In 2020, 2021 and again this year, famous French graphic artist Jean Jullien has installed giant copies of characters from his works. We don’t know him or his work but the characters were really fun.
Nantes has created an ingenious way to make its art and cultural icons accessible to visitors. It’s so simple, it’s amazing other cities haven’t adopted it. It’s called the Green Line.
Quite simply, a green stripe on the pavement runs around the city, up side alleys, through parks and along the river for almost 20km. Follow the green line and you can find statues, sculptures, street art, historic buildings and more. The tourist office has a map and since most people wouldn’t want to walk the whole thing in one day, it’s easy to split it into sub-circuits depending on what areas interest you most.
Monsieur Jullien even incorporated the Green Line into his most recent installation.
The line is how we found Ode to Sidestepping, a bronze of a man with one foot on his plinth and the other stepping off into thin air.
That artist is also responsible for this one. Its name translates as ‘In Praise of Transgression’. Is it a girl who aspires to be a statue climbing up, or a statue who aspires to be a real girl climbing down to escape? It’s all in the eye of the beholder.
The Green Line also took us to lots of interestingly designed modern buildings. Some of which take themselves just a bit too seriously. At this one, a faint sound, something between metal clicking and birds chirping, emanates from the space between the solid walls and the decorative outside. In a classic piece of art gobblegook, it’s said that “by using sound as if it were a material substance, [the creator] tries to substitute the image with sound and reduce the importance of vision in order to even out the balance of our perception”. Seriously, WTF??
We thought it looked like a giant lamington.
Almost but not quite so esoteric was this piece outside the University’s School of Polar Studies. Apparently it “offers a poetic and metaphorical vision” of the school’s work. Good grief.
This one we liked. An architectural design firm has in its courtyard an exact but gigantic copy of the principal architect’s measuring tape.
The historic Graslin Quarter is home to many elegant 19th century buildings.
But look closely and a number of them are sporting fun additions. Look again at the roof of the Opera House in the above photo. It’s all part of the annual art festival.
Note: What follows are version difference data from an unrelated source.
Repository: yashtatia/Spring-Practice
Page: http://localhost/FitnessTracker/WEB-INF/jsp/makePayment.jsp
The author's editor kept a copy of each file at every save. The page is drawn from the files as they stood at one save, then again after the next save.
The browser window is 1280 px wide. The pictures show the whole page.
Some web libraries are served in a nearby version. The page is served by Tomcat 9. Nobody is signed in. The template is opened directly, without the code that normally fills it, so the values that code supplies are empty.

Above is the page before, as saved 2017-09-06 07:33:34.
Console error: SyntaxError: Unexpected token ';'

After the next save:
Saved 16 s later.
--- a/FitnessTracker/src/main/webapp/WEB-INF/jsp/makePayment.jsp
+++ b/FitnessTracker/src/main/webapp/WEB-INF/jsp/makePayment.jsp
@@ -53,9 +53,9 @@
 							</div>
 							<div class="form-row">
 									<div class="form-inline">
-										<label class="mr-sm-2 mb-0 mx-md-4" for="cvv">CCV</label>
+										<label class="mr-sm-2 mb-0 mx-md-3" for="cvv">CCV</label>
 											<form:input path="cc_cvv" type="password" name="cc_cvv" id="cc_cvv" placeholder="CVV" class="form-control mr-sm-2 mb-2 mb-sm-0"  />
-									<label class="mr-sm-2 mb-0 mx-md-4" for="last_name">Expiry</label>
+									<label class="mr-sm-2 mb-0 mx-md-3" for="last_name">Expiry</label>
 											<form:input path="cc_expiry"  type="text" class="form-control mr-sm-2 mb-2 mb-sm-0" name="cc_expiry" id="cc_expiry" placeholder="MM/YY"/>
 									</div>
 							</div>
It’s also the prime shopping district for the city. Nantes claims it is the only city in the world where the name of a street has given birth to a verb. Rue Crebillon, known in the 1800s for its chic boutiques with lavish window displays, gifted the French language the word ‘crebillonner’ meaning ‘window shopping’.
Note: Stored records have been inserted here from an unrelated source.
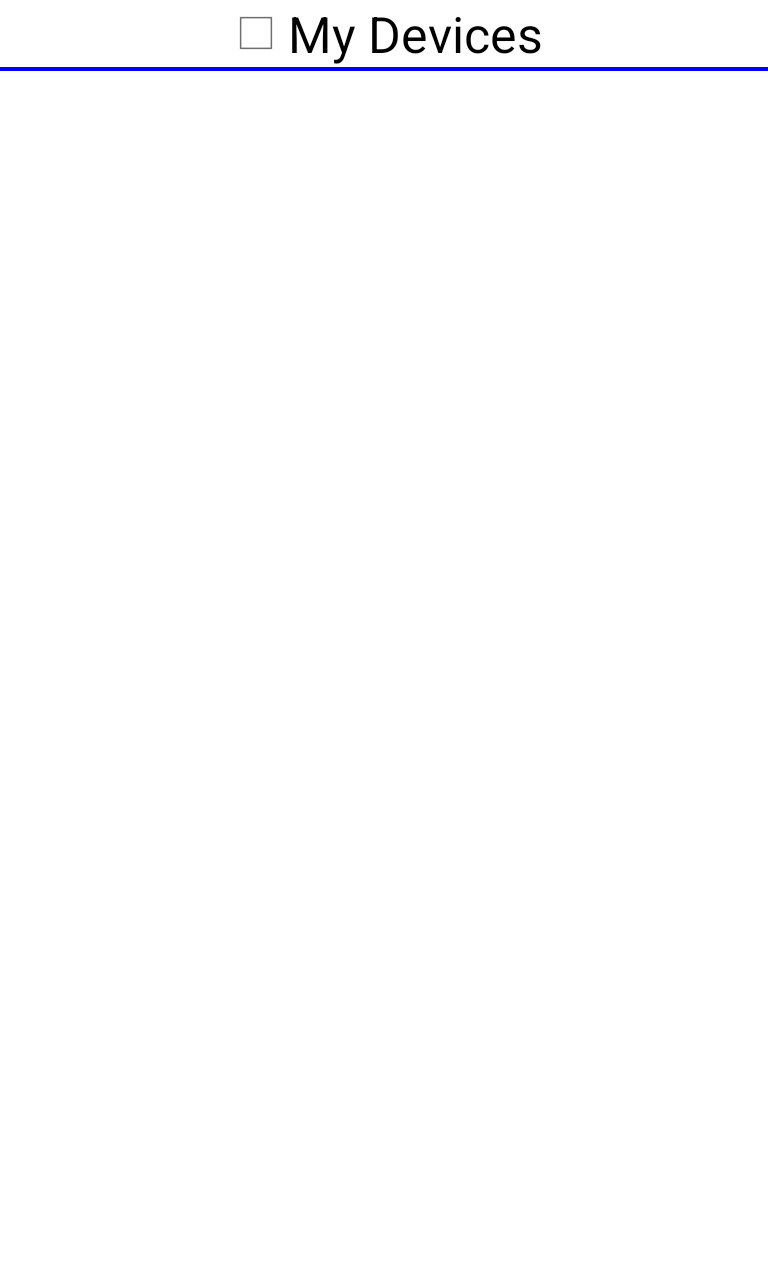
Repository: ArisKots1992/Software-Development
Layout: Anaptiksi Logismikou/Anaptiksi Logismikou/AdminClientApplication/res/layout/first_tab.xml
An editor plug-in stored every save of this project. The layout is shown before and after the next save, followed by the edit.
It is drawn on a 768 x 1280 px phone screen (xhdpi) without system bars, with theme AppTheme; the app's code is not run. Lists and similar views that code fills are empty.

Above is the layout before, as saved 2015-01-19 13:22:55.

After the next save:
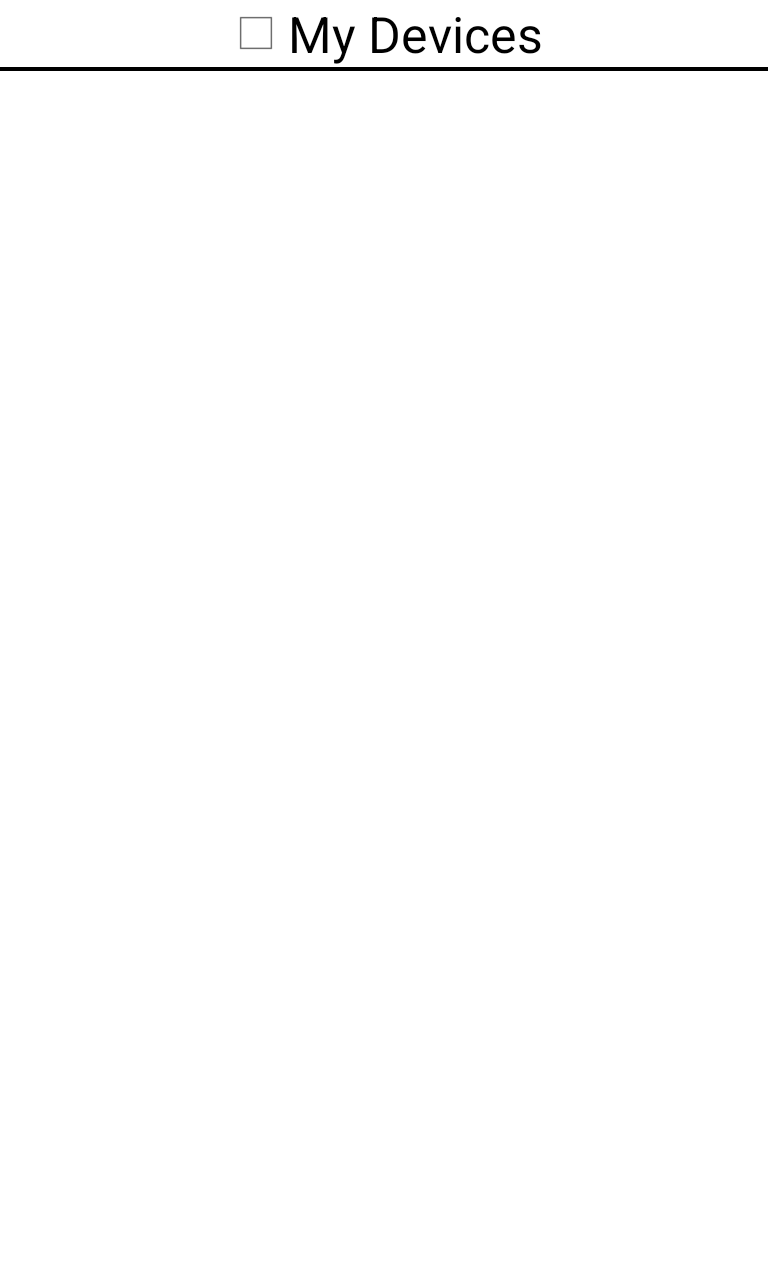
Saved 6 s later.
--- a/Anaptiksi Logismikou/Anaptiksi Logismikou/AdminClientApplication/res/layout/first_tab.xml
+++ b/Anaptiksi Logismikou/Anaptiksi Logismikou/AdminClientApplication/res/layout/first_tab.xml
@@ -14,7 +14,7 @@
     			<View
     				android:layout_width="fill_parent"
     				android:layout_height="2dp"
-    				android:background="#FF0000FF" />
+    				android:background="#000000" />
    <ListView
         android:id="@+id/listView"
         android:layout_height="wrap_content"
Paris is famous for its covered passages, but the Passage Pommeraye in Nantes is a rare thing indeed – a three storey covered passage. Built in 1843, it is also a clever piece of design. It links two streets on a steep slope but the internal configuration makes it appear to be on one level. It’s beautiful.
And full of quirky shops. Raccoon fur swimwear, anyone?
Shopping addicts couldn’t get any closer than staying in Micr’Home. Perched five metres off the ground in the lane next to Passage Pommeraye, what may well be the world’s tiniest apartment is available for rent. It is comprised of three 2 metre wide floors, a total of just 26 square metres including a living room/kitchen, bedroom and bathroom.
Nantes also has some really great restaurants and a swag of classic bistros. How could you not be impressed with a city that’s got a restaurant dedicated to potato just a block from one specialising in pork? Sounds like a collaboration waiting to happen.
Outdoor Christmas markets were in full swing. France was in the World Cup final. Bars were packed and there was a festive atmosphere, until they lost by one point in extra time. Maybe next time.
Nantes was a fun city. We came to see an elephant and discovered so much more.